‘why don’t you shop on-line?’ you may ask.  Well, this would be a very sensible option, but of course, working full-time, I have never been home to take in the parcels when they arrive.  I don’t know which I hate more, those cards through the letterbox asking me to ring to arrange another time (I’m always at frigging work don’cha know), or ‘we’ve returned your parcel to the depot.’  Which means a trek across town to queue up while a surly post office bloke searches through a mountain of other peoples parcels before asking me for identification which I more often than not have forgotten to take.

Anyhoo, this year it’s different.  This year I have shopped on-line at my leisure, and been at home to accept my post from the smiley delivery folk, all of whom, to a man/woman, are relieved that for once, someone is home and they haven’t entirely wasted their day.

I’ve also ferreted about in the corners of our town which remain untouched by the pound shops and bargain stores, and managed to find some lovely privately owned shops selling unusual and delightful bits and pieces.  It was actually fun.  You actually get to chat to the shop owners, who actually care.

So despite not having so much dosh to spend (perhaps partly because of that too) this year my Christmas shopping has been, so far, happily, relatively stress-free.
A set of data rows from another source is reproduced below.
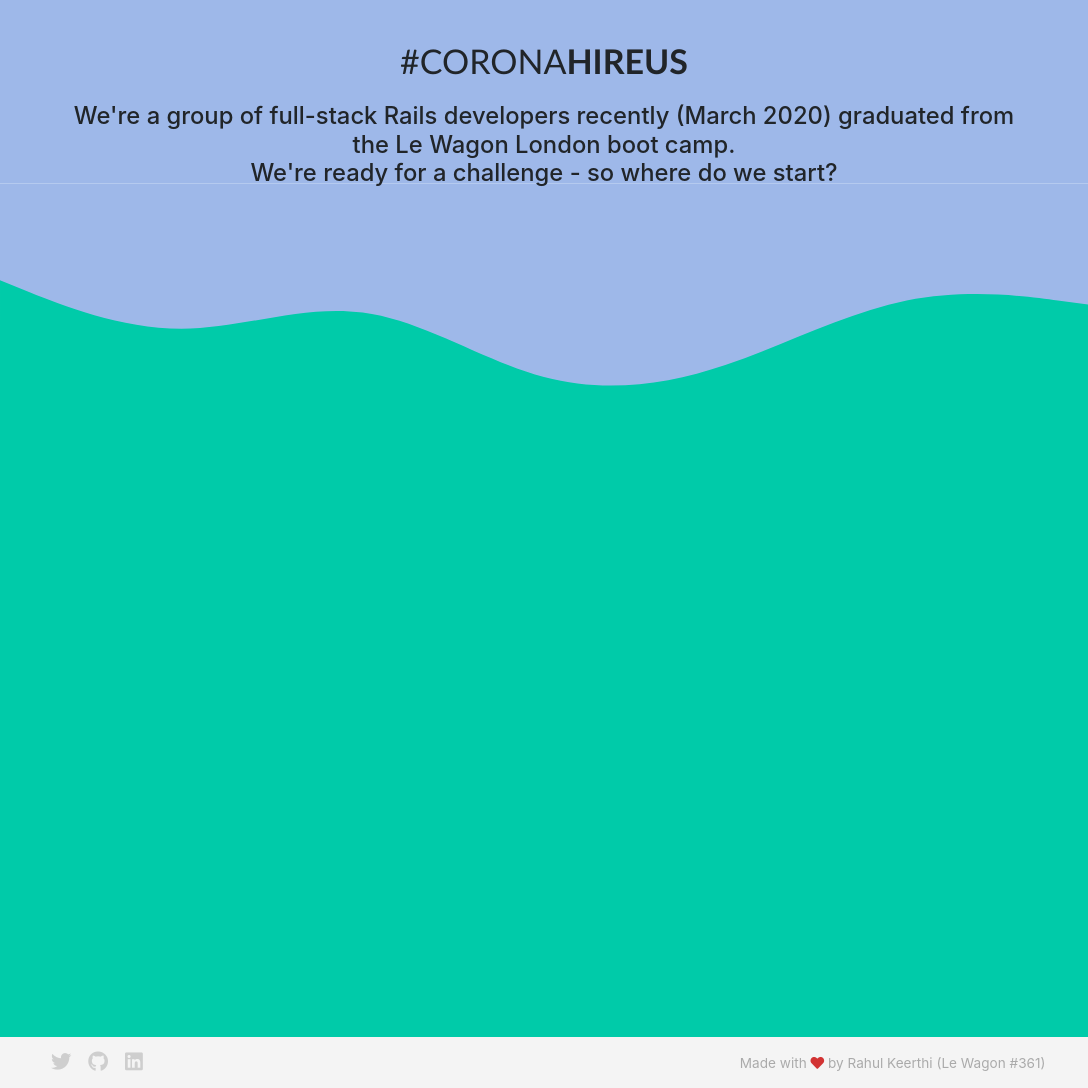
Repository: rahulkeerthi/coronahireus
Page: index.html
The author's editor kept a copy of each file at every save. The page is drawn from the files as they stood at one save, then again after a run of saves.
The browser window is 1280 px wide. The pictures show the whole page, at 85% of full size.
Some web libraries are served in a nearby version.

Above is the page before, as saved 2020-03-27 23:11:09.

After the next 3 saves:
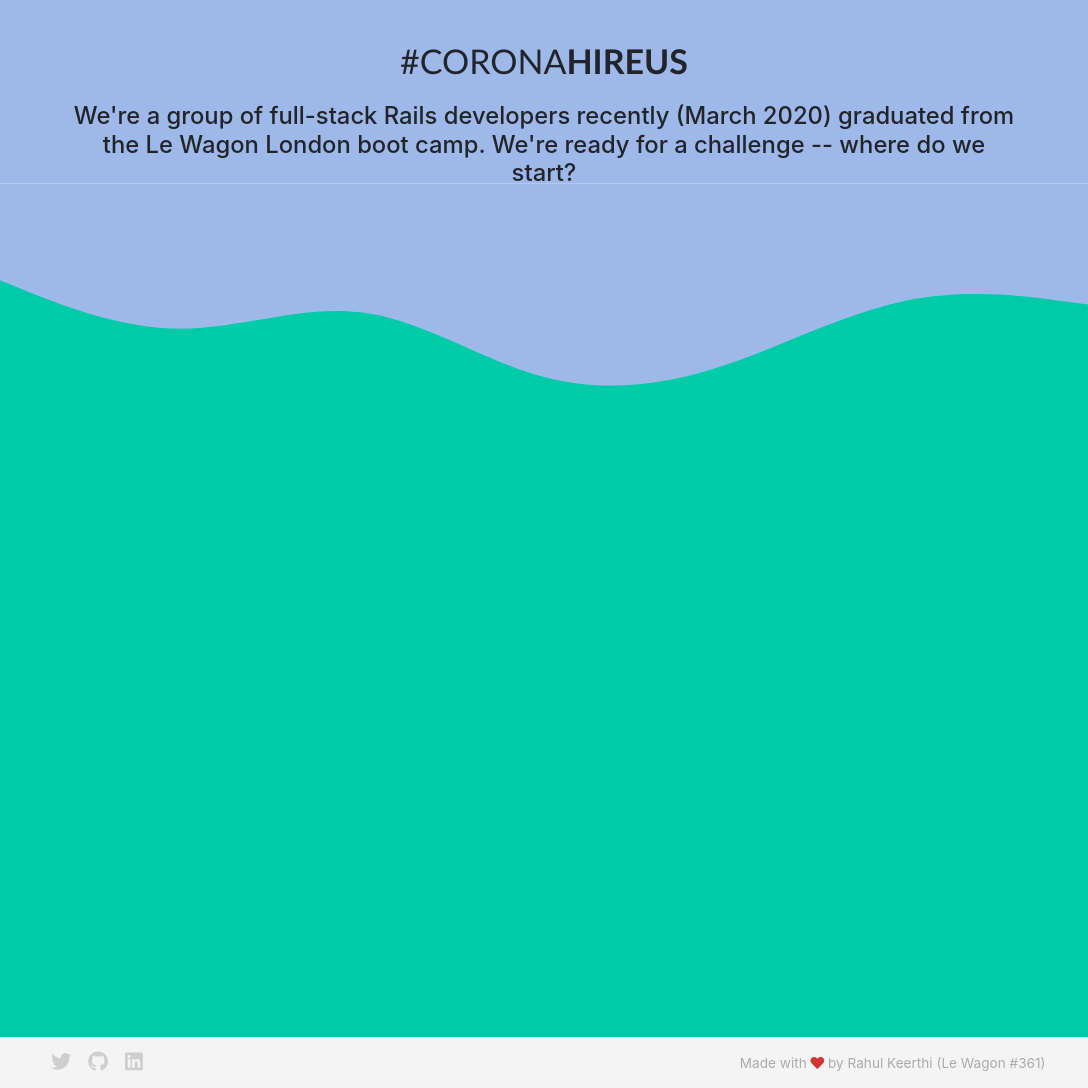
The 3 saves are shown as one change because they came seconds apart.
The last was saved 7 s later.
--- a/index.html
+++ b/index.html
@@ -16,7 +16,7 @@
         <div class="wrapper">
             <div class="sky text-center">
                 <h1 class="pt-5">#CORONA<strong>HIREUS</strong></h1>
-                <h3 class="container py-3">We're a group of full-stack Rails developers recently (March 2020) graduated from the Le Wagon London boot camp. <br>We're ready for a challenge - so where do we start?</h3>
+                <h3 class="container py-3">We're a group of full-stack Rails developers recently (March 2020) graduated from the Le Wagon London boot camp. We're ready for a challenge -- where do we start?</h3>
             </div>
             <div class="hills">
                 <svg xmlns="http://www.w3.org/2000/svg" viewBox="0 0 1440 320"><path fill="#00cba9" fill-opacity="1" d="M0,128L40,144C80,160,160,192,240,192C320,192,400,160,480,170.7C560,181,640,235,720,256C800,277,880,267,960,240C1040,213,1120,171,1200,154.7C1280,139,1360,149,1400,154.7L1440,160L1440,320L1400,320C1360,320,1280,320,1200,320C1120,320,1040,320,960,320C880,320,800,320,720,320C640,320,560,320,480,320C400,320,320,320,240,320C160,320,80,320,40,320L0,320Z"></path></svg>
Now just need to face the supermarket to stock up on a mountain of seasonal food….ho, bloomin’, hoho…

It’s not working

Today, for the first time in seven weeks, I had to get up, tart myself up a bit, and go to work. Well, if I’m honest, it wasn’t really work, even though it was very nearly a full day of doing something other than pleasing myself.

It was actually my first shift helping out in the day care centre at the local hospice. I went with some trepidation. Did I know how to deal with very sick people? Am I up to standard re tea making? Without my realising it, Thursday’s are men only days at the day centre, and goodness me, despite their obvious sickness, they were a cheeky bunch.

Some of the time I was standing round like a spare part, but a lot of the time was spent chatting cheerfully, looking at rude jokes on one chaps phone, and playing Rummikub, a game I’ve never played before. We had a lovely lunch, lots of tea, biscuits and cake, and several of the men had aromatherapy sessions. I saw photographs and heard stories. I chatted to the other volunteers and found that despite some age differences we were like-minded. The overall atmosphere was warm and friendly.

One very poorly chap, who spent the day attached to an oxygen machine told me ‘you won’t find a person with a proper serious disease who hasn’t got a sense of humour’ and after today, I can believe it. These were all gentlemen with plenty to be miserable about, but instead of dragging me into the gloom, they brightened my day. It certainly wasn’t work.

Am I bored?

So, after 15 years of dedicated service, I left work six weeks ago and am now enjoying being a lady of leisure. Whilst I was miserably serving my full, four months, notice, there was excited talk about my taking on bits and pieces of work ad hoc to bring in a little extra dosh. However, the longer I have spent at home the less inclined I am to start looking, and, if I’m truthful, am hoping that nothing turns up.

I am in the very happy and fortunate position that my not working does not mean destitution. My husband is a high earner, kids are independent, and we’ve paid off our mortgage. My income was generally being saved for our retirement and treats, such as expensive holidays to far flung and exotic places. So some income for me would be nice, but not necessarily essential.

So far, I’ve managed to keep myself busy all day, every day. People have asked ‘don’t you get bored?’ No. I don’t. I am filling my days with homely, housewifey things. Things only previously done cursorily at weekends. For instance, this morning, I cleaned the windows…vigourously and actually enjoyed it. I’ve baked bread -without the machine. I no longer have outstanding ironing, and the dog is enjoying lots more exercise and attention. I’ve been digging over the garden ready for vegetables next year, and of course, I am writing.

I feel great. I have energy and enthusiasm once more. No longer dragged down into depression by the stress and responsibilities of work, I can be silly again. I have found my lost self.  I was switched off, now I am switched on again.